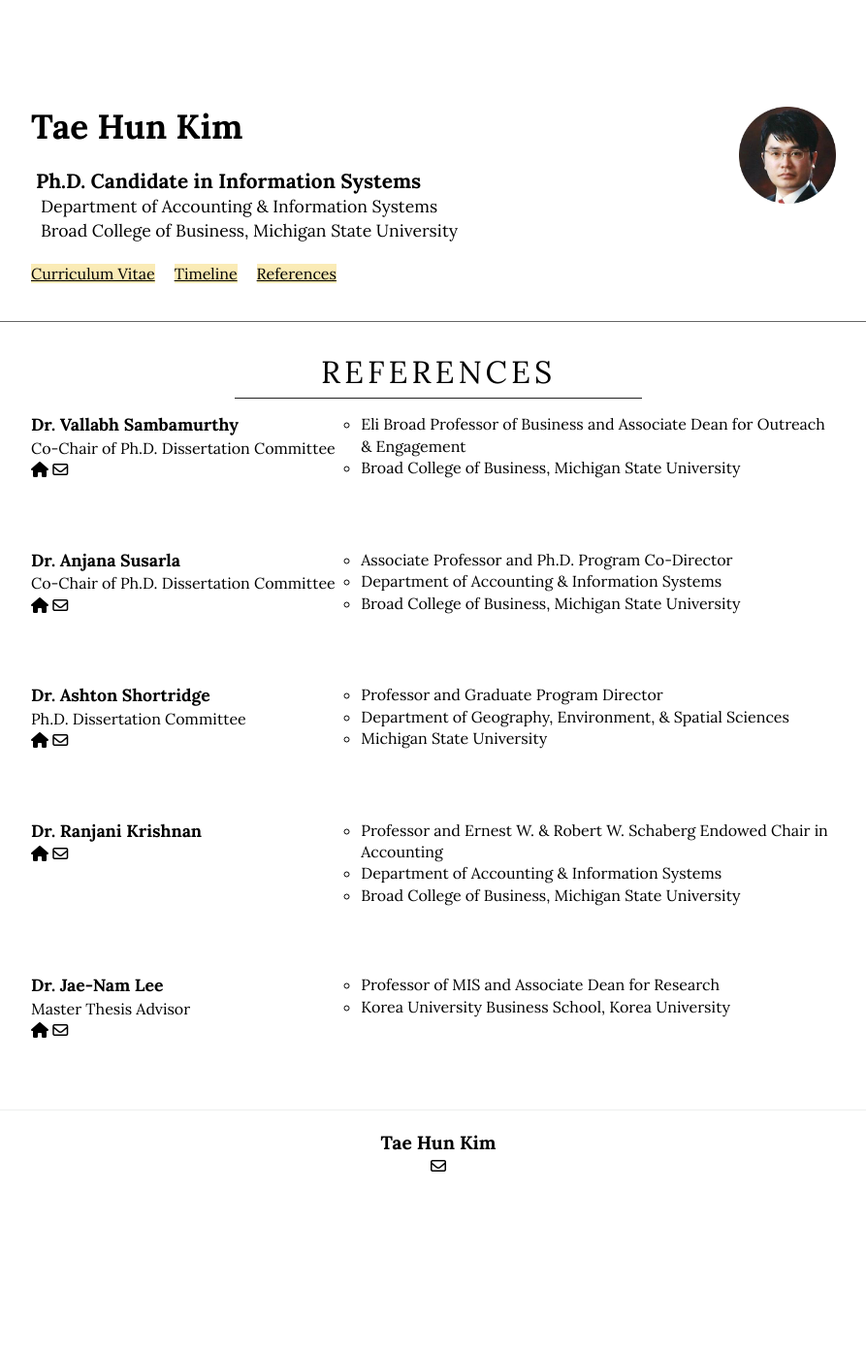
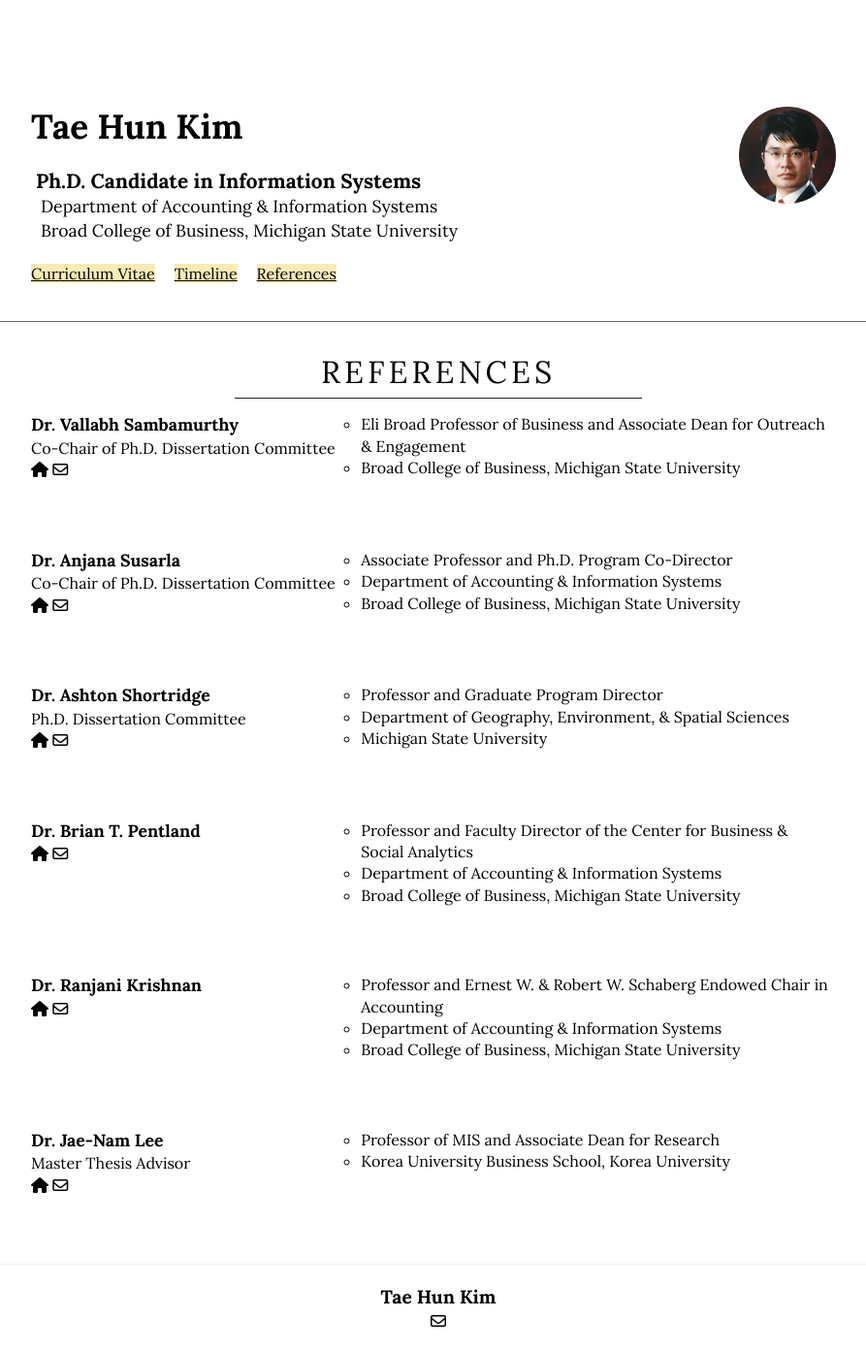
Before and after one commit to istaehun/taehun, a Jekyll site: the page built from references.html, in a window 1280 px wide. Shown: the whole page at 97% size, without its empty margins (188-1081 px from the left). Built offline with Jekyll 4.4.1, drawn with Linux system fonts in a browser that asks for light colours; nearby versions of some CDN libraries; before the commit the page ends 1234 px from its top, so only the background shows below that.

Commit message:
Update references.yml

```diff
--- a/_data/references.yml
+++ b/_data/references.yml
@@ -29,6 +29,15 @@
   website: "http://geo.msu.edu/people/shortridge-ashton/"
 -
   degree: "Dr"
+  name: "Brian T. Pentland"
+  majors:
+    - "Professor and Faculty Director of the Center for Business & Social Analytics"
+    - "Department of Accounting & Information Systems"
+  department: "Broad College of Business, Michigan State University"
+  email: "pentland@broad.msu.edu"
+  website: "https://broad.msu.edu/facultystaff/pentland/"
+-
+  degree: "Dr"
   name: "Ranjani Krishnan"
   majors:
     - "Professor and Ernest W. & Robert W. Schaberg Endowed Chair in Accounting"
```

******************************

- _What is required_
Everything in the data except the pictures needs to be written out exactly.

- _Solution to this exercise_
Before and after one commit to istaehun/taehun, a Jekyll site: the page built from references.html, in a window 1280 px wide. Shown: the whole page at 97% size, without its empty margins (188-1081 px from the left). Built offline with Jekyll 4.4.1, drawn with Linux system fonts in a browser that asks for light colours; nearby versions of some CDN libraries; before the commit the page ends 1234 px from its top, so only the background shows below that.

Commit message:
Update references.yml

```diff
--- a/_data/references.yml
+++ b/_data/references.yml
@@ -29,6 +29,15 @@
   website: "http://geo.msu.edu/people/shortridge-ashton/"
 -
   degree: "Dr"
+  name: "Brian T. Pentland"
+  majors:
+    - "Professor and Faculty Director of the Center for Business & Social Analytics"
+    - "Department of Accounting & Information Systems"
+  department: "Broad College of Business, Michigan State University"
+  email: "pentland@broad.msu.edu"
+  website: "https://broad.msu.edu/facultystaff/pentland/"
+-
+  degree: "Dr"
   name: "Ranjani Krishnan"
   majors:
     - "Professor and Ernest W. & Robert W. Schaberg Endowed Chair in Accounting"
```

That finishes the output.